Source data.
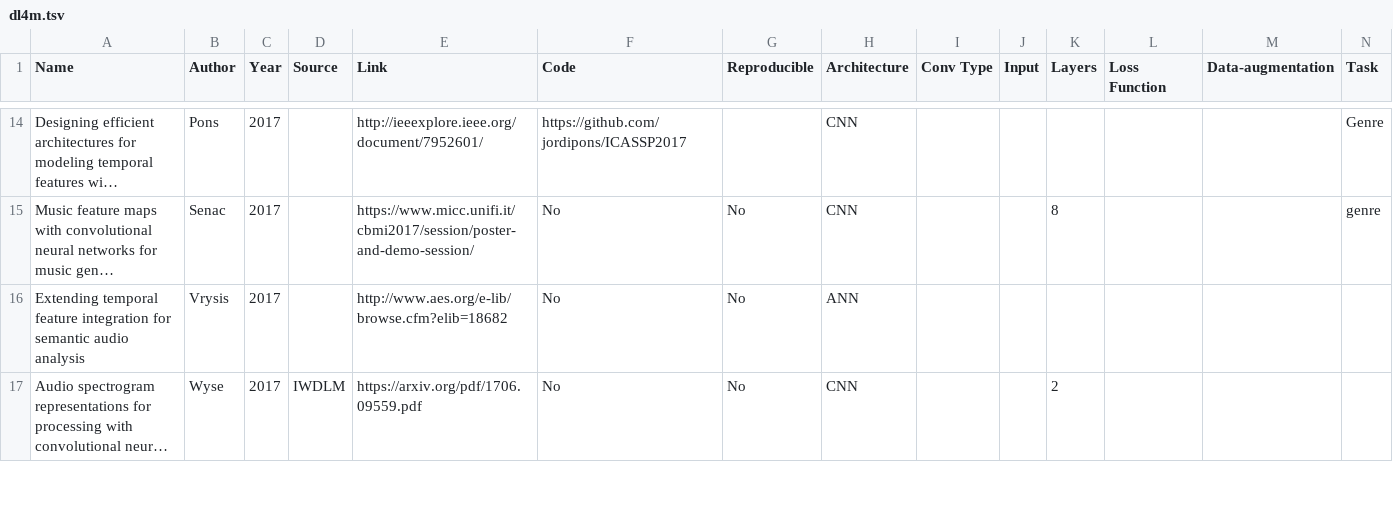
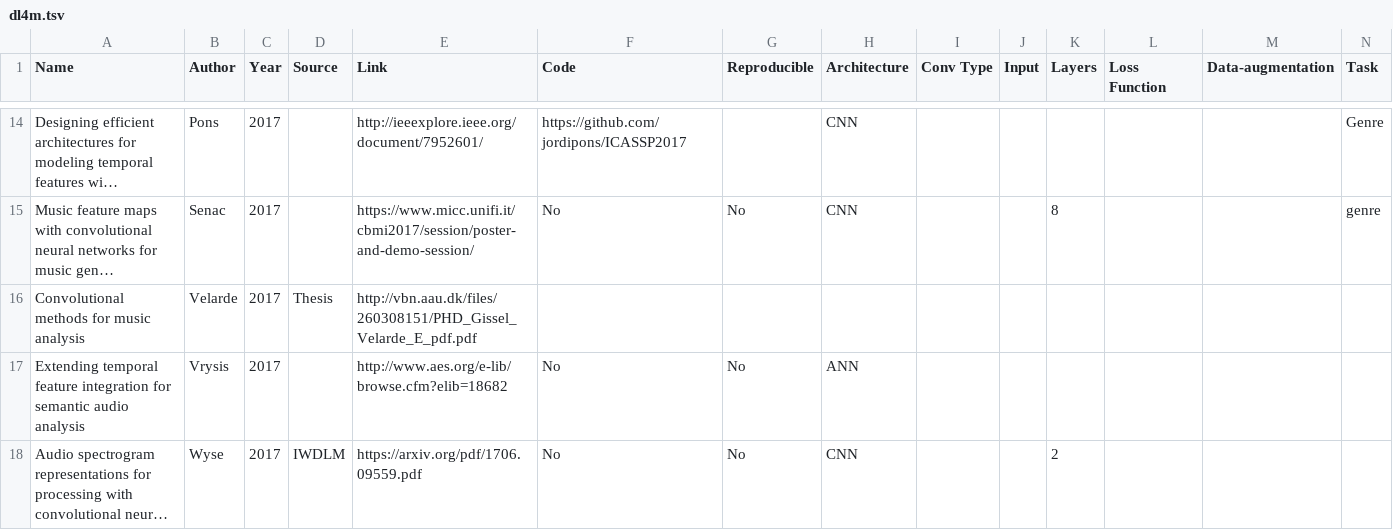
Before and after one commit to ybayle/awesome-deep-learning-music, a TSV file: dl4m.tsv, drawn as a sheet; only a part is shown, gaps mark what is left out; long unchanged cells end in …; rows hold the shown columns only; the diff covers the shown part only; the diff names each change by its address in the sheet, - before the commit and + after, or states it on an @@ line.

Commit message:
Added Velarde Thesis and Huang article

```diff
--- a/dl4m.tsv
+++ b/dl4m.tsv
+row 16: Convolutional methods for music analysis | Velarde | 2017 | Thesis | http://vbn.aau.dk/files/260308151/PHD_Gissel_Velarde_E_pdf.pdf
```
Also changed, not shown: 1 added row and 3 edited cells elsewhere in this file, 2 other files.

What you will do.
When a line in the material above contains the word "Velarde", copy that line out.

Answer to this problem.
Added Velarde Thesis and Huang article
+row 16: Convolutional methods for music analysis | Velarde | 2017 | Thesis | http://vbn.aau.dk/files/260308151/PHD_Gissel_Velarde_E_pdf.pdf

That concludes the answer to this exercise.